── Material supplied
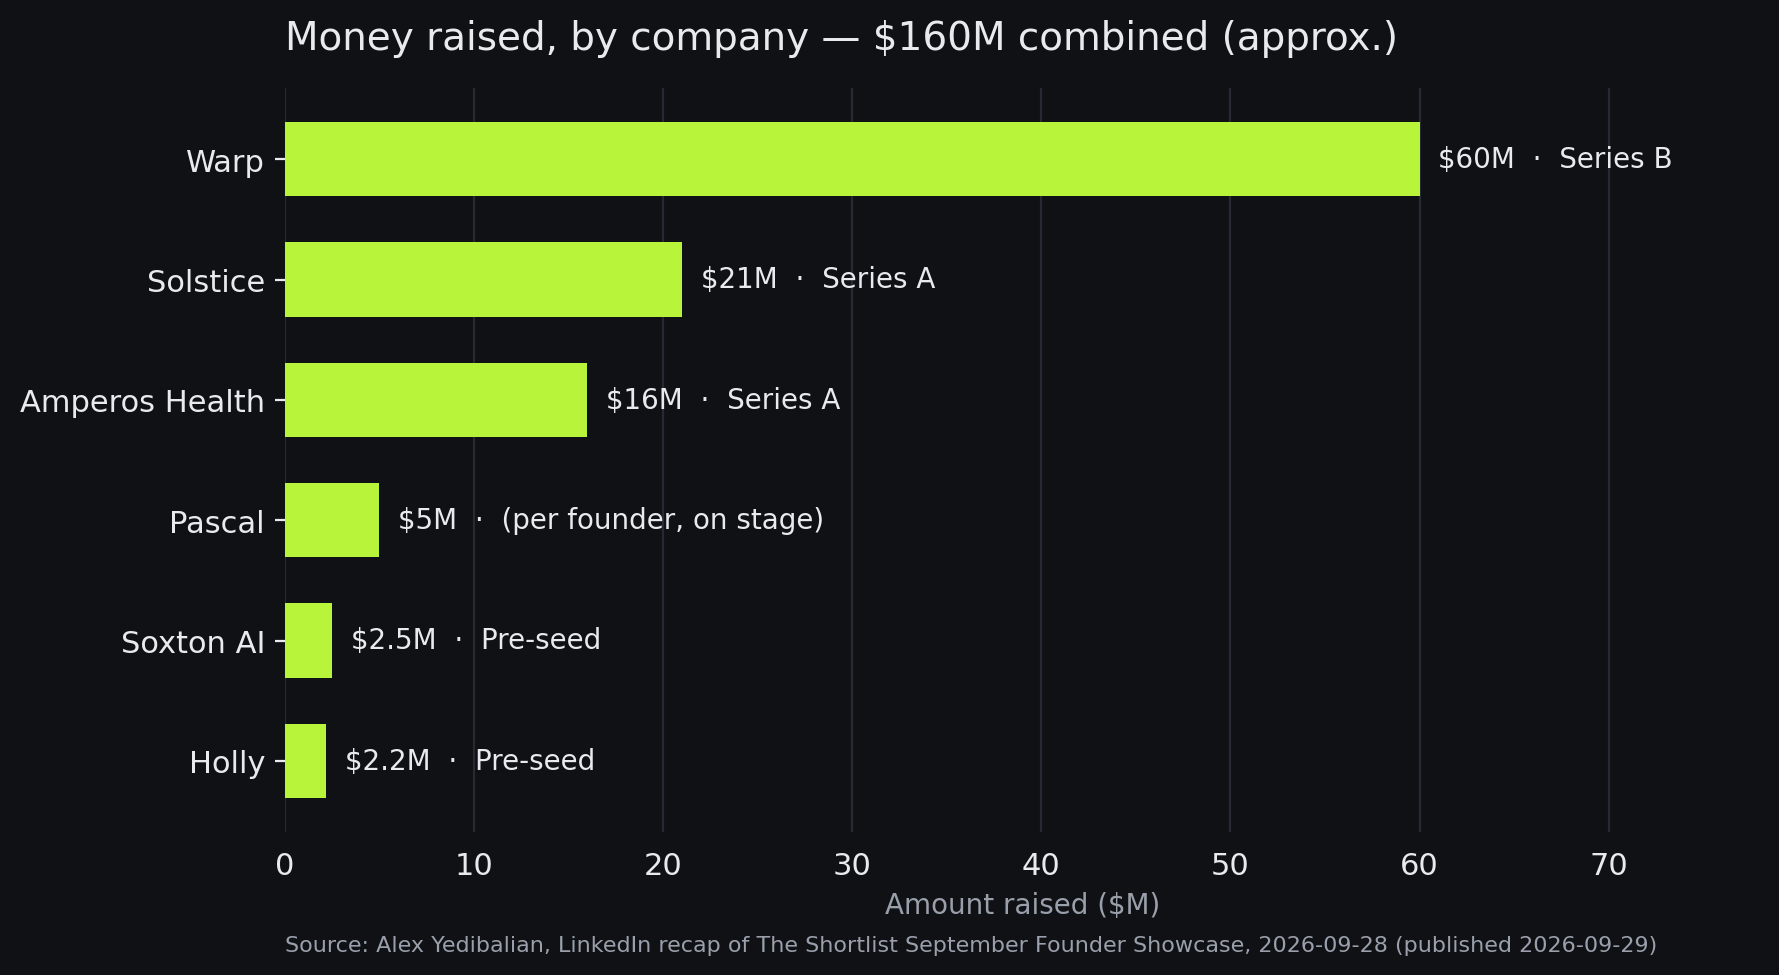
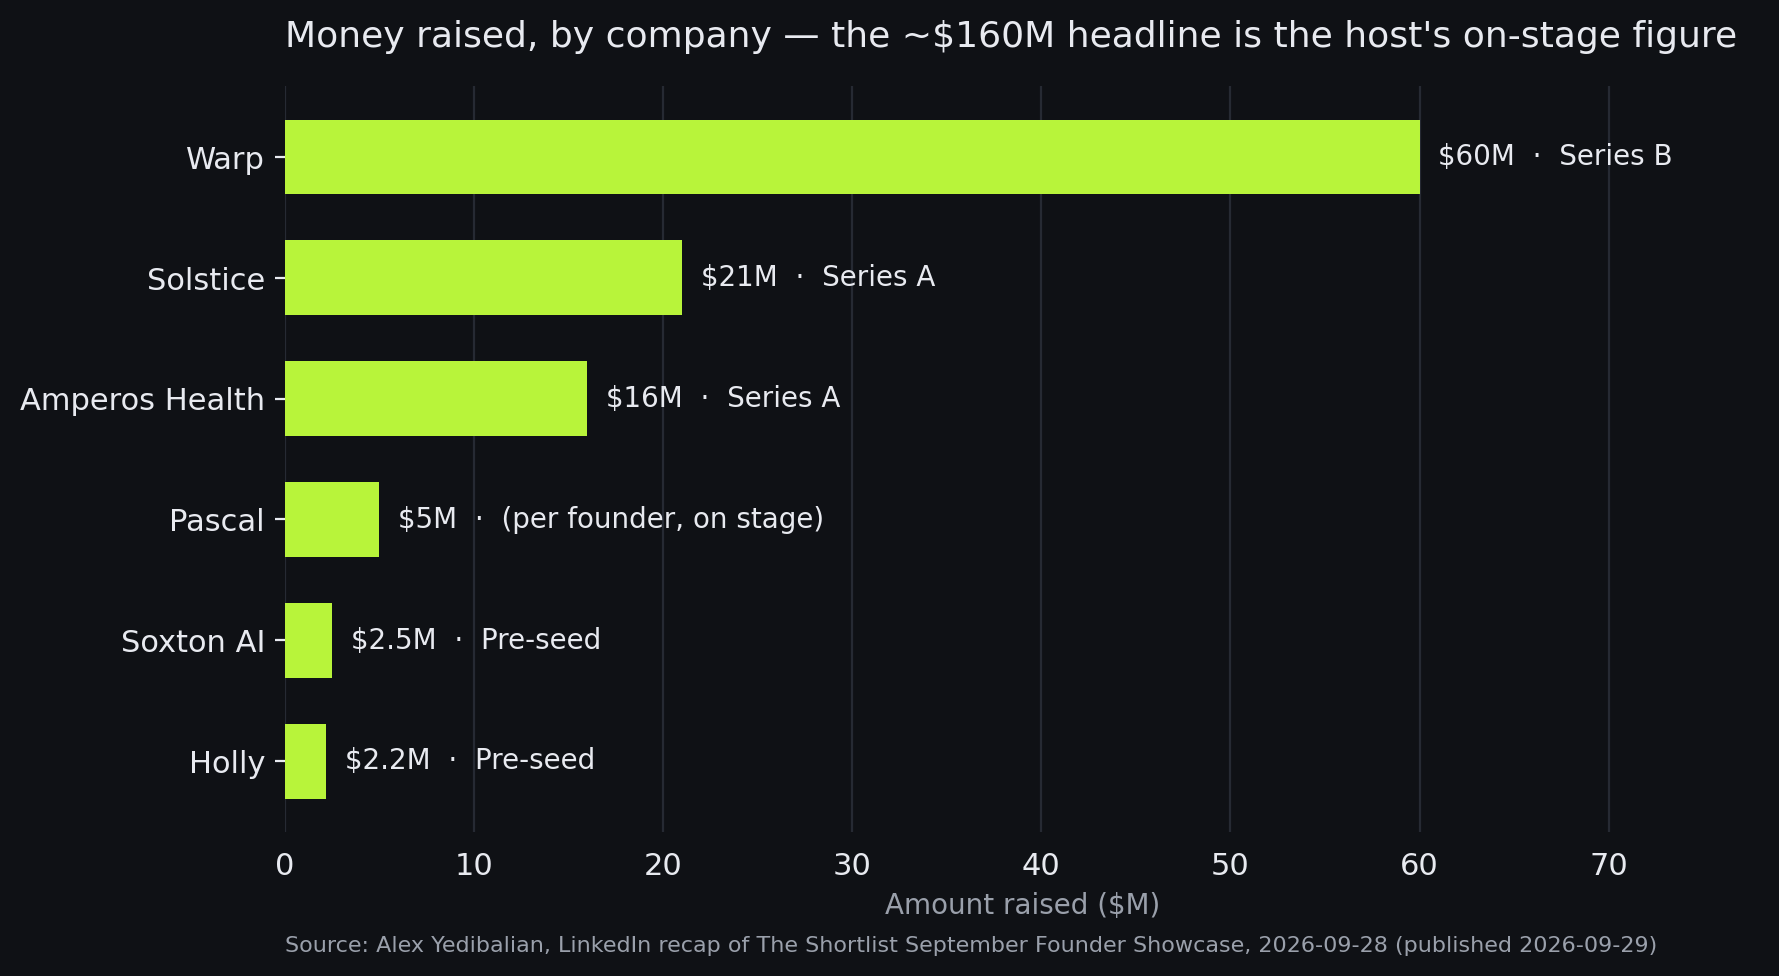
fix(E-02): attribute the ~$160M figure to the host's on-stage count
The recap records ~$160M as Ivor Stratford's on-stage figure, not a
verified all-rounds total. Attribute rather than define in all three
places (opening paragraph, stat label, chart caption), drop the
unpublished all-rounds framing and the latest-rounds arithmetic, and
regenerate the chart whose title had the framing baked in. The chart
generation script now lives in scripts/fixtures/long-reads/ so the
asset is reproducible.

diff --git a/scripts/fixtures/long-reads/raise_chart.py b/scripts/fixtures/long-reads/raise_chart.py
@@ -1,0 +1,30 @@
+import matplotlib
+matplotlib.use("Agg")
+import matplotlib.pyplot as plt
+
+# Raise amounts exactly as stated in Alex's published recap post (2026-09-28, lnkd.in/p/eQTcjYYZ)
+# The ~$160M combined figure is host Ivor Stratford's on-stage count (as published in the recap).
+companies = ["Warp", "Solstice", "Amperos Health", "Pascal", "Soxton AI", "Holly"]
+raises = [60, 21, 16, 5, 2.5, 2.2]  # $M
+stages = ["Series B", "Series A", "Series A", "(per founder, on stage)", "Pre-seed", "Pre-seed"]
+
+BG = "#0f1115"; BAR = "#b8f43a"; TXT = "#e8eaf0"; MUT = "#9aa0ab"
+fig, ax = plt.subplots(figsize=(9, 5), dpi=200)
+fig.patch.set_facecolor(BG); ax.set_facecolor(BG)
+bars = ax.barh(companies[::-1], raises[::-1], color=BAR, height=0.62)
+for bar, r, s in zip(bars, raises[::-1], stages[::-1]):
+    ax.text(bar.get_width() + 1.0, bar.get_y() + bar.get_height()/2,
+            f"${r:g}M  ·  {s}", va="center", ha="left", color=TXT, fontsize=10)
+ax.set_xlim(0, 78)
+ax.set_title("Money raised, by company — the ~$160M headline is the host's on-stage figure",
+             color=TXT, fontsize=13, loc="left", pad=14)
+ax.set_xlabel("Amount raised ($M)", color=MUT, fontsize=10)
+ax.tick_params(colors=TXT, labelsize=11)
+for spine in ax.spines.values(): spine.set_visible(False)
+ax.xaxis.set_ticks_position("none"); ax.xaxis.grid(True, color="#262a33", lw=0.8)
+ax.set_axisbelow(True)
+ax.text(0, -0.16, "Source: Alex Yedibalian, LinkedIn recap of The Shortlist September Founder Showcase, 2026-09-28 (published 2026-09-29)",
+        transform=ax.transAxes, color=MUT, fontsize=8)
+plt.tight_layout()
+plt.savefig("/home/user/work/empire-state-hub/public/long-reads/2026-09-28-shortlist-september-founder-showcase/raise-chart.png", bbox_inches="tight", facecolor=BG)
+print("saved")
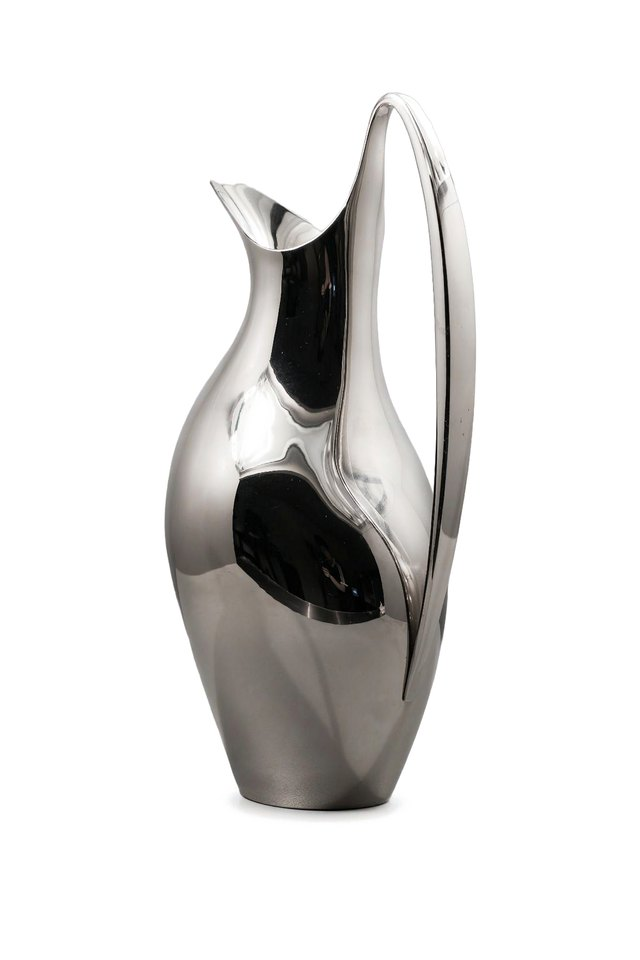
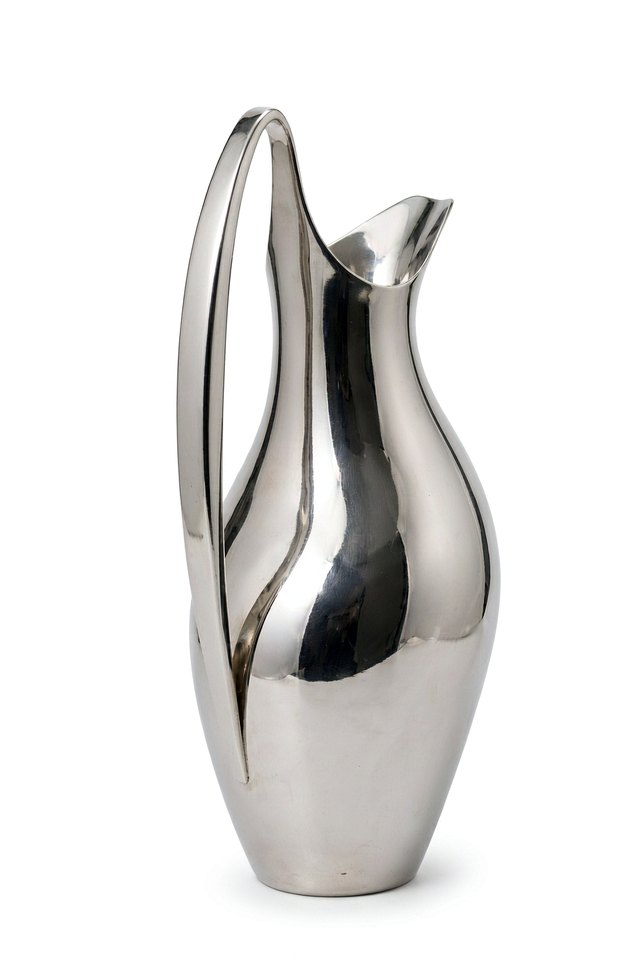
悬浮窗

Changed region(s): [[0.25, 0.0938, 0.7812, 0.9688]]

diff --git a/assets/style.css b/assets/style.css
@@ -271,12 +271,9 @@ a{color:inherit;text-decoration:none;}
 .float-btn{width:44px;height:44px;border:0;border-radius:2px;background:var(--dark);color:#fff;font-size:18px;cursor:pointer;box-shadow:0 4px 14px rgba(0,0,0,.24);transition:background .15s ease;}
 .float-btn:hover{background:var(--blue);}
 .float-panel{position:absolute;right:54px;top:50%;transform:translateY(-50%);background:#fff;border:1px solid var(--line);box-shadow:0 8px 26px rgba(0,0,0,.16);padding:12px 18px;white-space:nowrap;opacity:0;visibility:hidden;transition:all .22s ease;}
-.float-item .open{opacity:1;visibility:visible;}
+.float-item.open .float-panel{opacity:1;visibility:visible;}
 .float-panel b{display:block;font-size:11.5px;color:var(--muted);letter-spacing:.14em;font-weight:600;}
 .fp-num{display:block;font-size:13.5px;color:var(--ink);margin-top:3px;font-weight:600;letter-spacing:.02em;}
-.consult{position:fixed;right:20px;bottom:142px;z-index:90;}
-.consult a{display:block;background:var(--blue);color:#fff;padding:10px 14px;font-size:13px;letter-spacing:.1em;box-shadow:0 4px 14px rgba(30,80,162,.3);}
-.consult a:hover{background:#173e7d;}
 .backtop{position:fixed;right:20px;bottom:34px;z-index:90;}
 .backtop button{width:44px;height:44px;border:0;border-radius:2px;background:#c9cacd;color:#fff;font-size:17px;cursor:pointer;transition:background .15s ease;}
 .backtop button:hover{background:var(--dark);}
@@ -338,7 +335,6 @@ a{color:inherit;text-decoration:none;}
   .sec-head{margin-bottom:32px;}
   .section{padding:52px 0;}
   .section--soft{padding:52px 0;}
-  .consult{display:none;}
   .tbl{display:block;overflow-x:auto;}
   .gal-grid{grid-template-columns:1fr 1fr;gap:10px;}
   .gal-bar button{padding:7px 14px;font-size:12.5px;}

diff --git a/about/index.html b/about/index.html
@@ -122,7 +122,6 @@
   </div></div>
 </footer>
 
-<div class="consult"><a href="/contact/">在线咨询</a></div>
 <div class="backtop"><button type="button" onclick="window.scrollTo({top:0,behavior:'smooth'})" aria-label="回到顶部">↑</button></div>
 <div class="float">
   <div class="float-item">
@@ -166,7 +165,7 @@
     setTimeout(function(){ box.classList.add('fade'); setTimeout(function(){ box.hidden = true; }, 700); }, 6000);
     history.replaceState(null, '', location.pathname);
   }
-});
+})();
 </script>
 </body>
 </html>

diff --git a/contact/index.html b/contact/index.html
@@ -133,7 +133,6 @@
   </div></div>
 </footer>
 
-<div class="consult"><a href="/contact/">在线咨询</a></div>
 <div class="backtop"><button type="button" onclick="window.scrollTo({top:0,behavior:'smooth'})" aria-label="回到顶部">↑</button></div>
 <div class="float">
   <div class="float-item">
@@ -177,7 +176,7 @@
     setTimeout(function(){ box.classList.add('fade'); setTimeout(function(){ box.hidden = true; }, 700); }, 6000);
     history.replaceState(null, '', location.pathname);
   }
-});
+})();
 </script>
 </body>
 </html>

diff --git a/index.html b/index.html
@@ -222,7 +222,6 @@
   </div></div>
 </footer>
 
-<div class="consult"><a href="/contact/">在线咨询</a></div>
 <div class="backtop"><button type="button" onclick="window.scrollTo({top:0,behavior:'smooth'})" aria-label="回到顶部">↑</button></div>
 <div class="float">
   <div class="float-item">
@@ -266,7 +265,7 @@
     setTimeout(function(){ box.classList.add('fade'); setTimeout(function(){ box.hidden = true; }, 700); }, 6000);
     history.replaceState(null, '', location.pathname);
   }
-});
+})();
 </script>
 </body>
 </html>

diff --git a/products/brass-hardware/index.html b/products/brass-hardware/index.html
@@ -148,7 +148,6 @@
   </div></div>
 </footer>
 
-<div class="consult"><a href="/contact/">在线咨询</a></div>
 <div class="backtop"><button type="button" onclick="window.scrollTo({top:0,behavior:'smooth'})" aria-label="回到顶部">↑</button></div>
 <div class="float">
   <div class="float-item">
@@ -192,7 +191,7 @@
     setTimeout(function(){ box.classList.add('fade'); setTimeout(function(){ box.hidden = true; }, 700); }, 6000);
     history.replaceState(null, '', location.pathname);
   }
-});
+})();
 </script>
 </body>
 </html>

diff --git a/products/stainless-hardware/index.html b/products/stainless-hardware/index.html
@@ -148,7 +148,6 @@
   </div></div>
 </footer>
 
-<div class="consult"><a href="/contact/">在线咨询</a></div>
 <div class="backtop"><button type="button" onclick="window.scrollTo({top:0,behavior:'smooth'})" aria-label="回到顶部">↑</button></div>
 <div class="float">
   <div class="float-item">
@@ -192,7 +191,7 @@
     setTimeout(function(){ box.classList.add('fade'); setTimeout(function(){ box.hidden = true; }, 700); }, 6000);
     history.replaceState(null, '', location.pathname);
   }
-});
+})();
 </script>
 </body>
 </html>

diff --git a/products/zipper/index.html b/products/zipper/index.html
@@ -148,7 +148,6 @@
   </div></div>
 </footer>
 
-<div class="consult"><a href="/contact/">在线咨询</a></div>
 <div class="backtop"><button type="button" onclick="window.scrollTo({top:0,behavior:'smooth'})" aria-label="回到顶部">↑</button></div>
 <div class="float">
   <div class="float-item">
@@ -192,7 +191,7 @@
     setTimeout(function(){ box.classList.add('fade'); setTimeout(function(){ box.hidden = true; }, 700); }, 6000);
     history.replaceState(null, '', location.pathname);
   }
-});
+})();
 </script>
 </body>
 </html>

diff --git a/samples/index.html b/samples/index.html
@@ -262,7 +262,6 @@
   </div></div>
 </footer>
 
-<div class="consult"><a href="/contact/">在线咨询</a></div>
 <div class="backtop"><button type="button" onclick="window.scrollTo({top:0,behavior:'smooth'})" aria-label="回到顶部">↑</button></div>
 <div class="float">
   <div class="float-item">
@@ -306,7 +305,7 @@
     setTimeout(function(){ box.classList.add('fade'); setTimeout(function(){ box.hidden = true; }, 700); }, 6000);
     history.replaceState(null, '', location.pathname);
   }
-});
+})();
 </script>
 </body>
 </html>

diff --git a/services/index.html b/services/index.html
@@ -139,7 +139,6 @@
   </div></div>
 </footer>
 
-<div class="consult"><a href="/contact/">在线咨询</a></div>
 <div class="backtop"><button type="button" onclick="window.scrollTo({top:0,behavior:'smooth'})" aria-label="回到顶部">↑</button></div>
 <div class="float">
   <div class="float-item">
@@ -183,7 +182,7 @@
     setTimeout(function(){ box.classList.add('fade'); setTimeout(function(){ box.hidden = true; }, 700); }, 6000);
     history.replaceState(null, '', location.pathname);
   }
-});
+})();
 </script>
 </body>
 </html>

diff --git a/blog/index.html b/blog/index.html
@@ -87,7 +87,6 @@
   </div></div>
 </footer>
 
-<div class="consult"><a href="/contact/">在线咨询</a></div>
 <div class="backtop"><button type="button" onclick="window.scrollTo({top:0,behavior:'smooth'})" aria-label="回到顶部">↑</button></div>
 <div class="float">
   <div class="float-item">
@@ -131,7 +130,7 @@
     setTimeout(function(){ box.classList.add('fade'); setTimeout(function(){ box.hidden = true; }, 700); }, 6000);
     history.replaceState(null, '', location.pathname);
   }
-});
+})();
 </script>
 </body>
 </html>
────
#### Requirement
Lines in the data that hold "right" are to be counted, and the number alone reported.

#### Answer to this exercise
3